The Music Academy and Narada Gana Sabha are typical auditoria, with some improvements. The former venue has bright lights on the ceiling, and illuminated blue steps on the floor to help people navigate, through wide aisles and into comfortable seats with ample leg space. You can see a lot of surface and it’s all clean. Oh, there they are the artists; they’re taking their place on stage.
There was a time, not long ago, when the artist, the monarch of the event, held sway with little but a raised platform and a sonorous voice. There's more to reel in the rasika today.

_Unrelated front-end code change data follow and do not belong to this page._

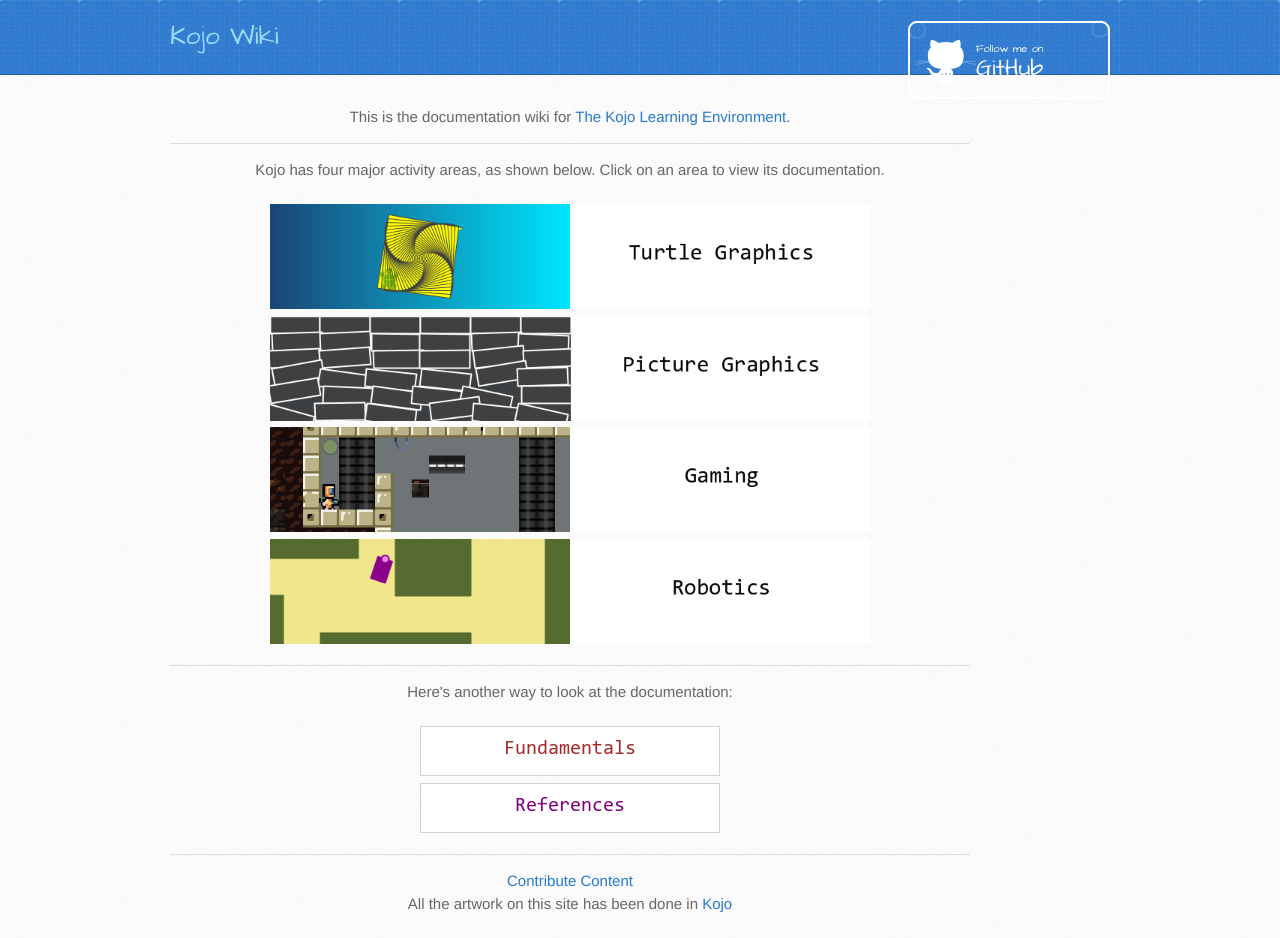
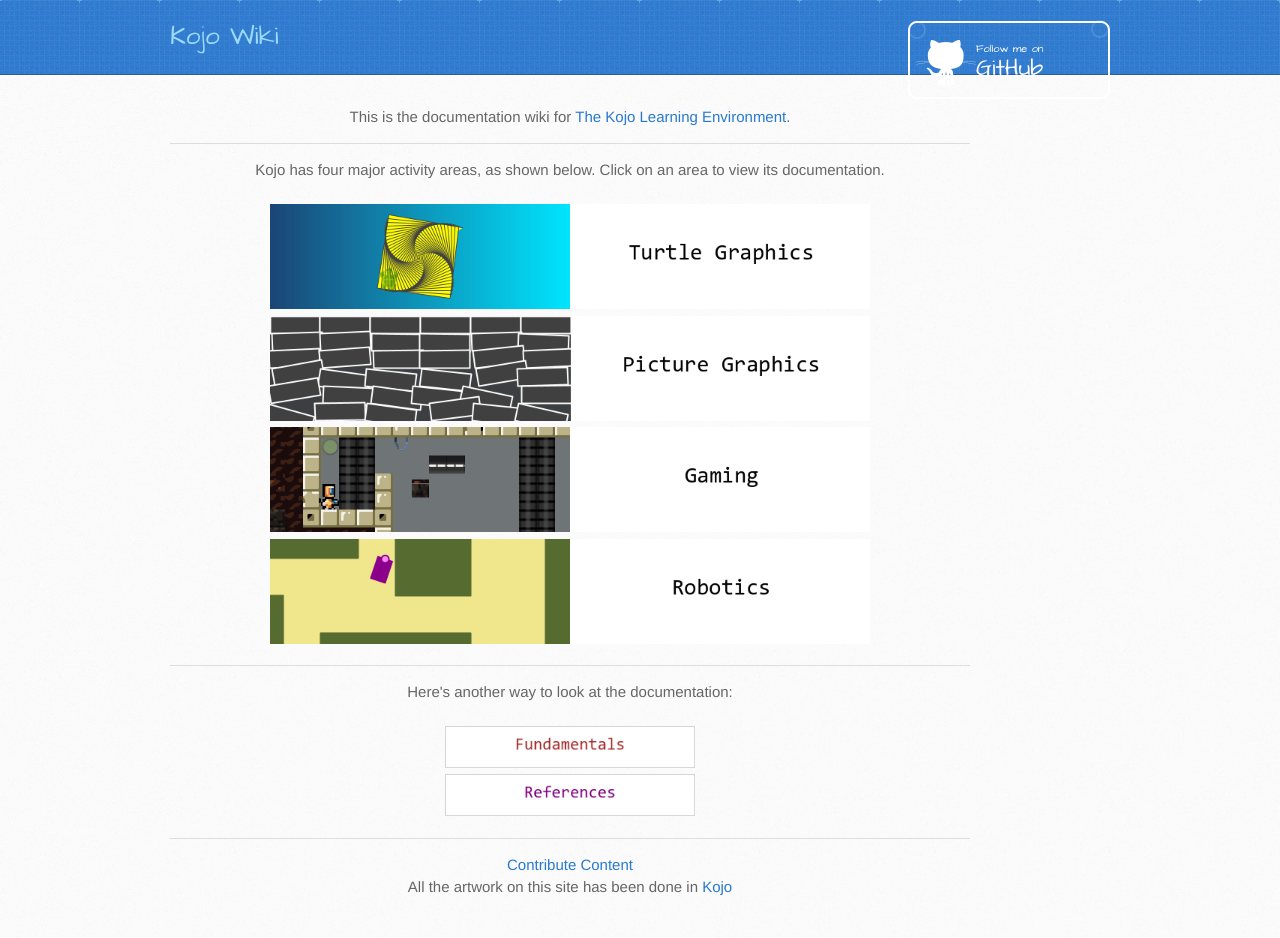
Before and after one commit to kojodoc/kojodoc.github.io, a Jekyll site: the page built from index.md, in a window 1280 px wide. Built offline with Jekyll 4.4.1, drawn with Linux system fonts in a browser that asks for light colours; the repository's description, which GitHub fills in, is left out.

Commit message:
Tweak home page.

```diff
--- a/index.md
+++ b/index.md
@@ -14,8 +14,8 @@ title: "Happy Jekylling!"
 <hr/>
 <div style="text-align:center">
     Here's another way to look at the documentation: <br/><br/>
-    <a href="fundamentals-index.html"><img src="fundamentals.png"/></a> <br/>
-    <a href="references-index.html"><img src="references.png"/></a> <br/>
+    <a href="fundamentals-index.html"><img src="fundamentals.png" width="250"/></a> <br/>
+    <a href="references-index.html"><img src="references.png" width="250"/></a> <br/>
     <hr/>
     <a href="contribute.html">Contribute Content</a> <br/>
     All the artwork on this site has been done in <a href="http://www.kogics.net/kojo">Kojo</a>
```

Stage décor is minimalist at The Music Academy as well at the Krishna Gana Sabha. A simple banner and three door-like props on either side add to the aesthetic value of the stage. With this setup, it would be a bit of a squeeze if a few more artists joined in. The Parthasarathy Sabha is ornate, if not too orderly. Banners convey the antiquity of the sabha in profusion.
Line of sight to the stage – check, mood – check, voice for ‘tsk tsk tsk’, ‘bhale’ and ‘aaha’ – clear. Let’s listen in.
Many a danger lurks in the world of acoustics. Volume too low or too high, static, and that high-pitch howl which can stab the kutcheri at any time, like a little spear into one ear and through the other. This is why sound engineers conduct a concert of their own in the background, to contain the noise and let the music alone flow. In spite of its retro setting, Krishna Gana Sabha has speakers placed conveniently above ground. This way, the volume carries well, without knocking the front row off their chairs. The sound quality passes muster, as Ranjani and Gayatri proved one fine evening. No instances of microphone howling at the Music Academy either.
For all its rich tradition, the Parthasarathy Sabha is subject to the limitations of a portable venue and consequently, settling in takes some time. In one 7.00 p.m. concert, Shashank the flautist kept asking the audience if the sound was too high or sharp and had repeated adjustments made to the master volume. However, during a particularly robust bit in his Shankarabharanam varnam set to ata talam, when artist and accompanists extracted extra rpm from their instruments, the front rows couldn’t help wincing.
The hours pass from right under your tapping feet. And your body gently but firmly calls for your attention, with a little rumble in your tummy, or with a sudden memory of purposeful walking and flowing water. To address the first issue, the sabha canteens have evolved in a way that has delighted sabha-goers. That deserves a spread of its own. The restroom facilities in most venues are not quite equipped for the ever-swelling numbers of the audience. It’s part of the blueprint in established auditoria, but generally, they seem to have been attached as a slightly embarrassing after thought. Perhaps the next edition of the festival will see to this aspect.
These little tweaks in the arrangements and amenities challenges popular belief that tradition is static and proves also that it evolves all the time. If it didn’t evolve, it wouldn’t last long enough to become tradition. The winter music festival has evolved constantly, and the rasika, recognised as the integral part of every sabha, is being gifted with more care and attention. Reward, perhaps, for his love of the arts which spans generations.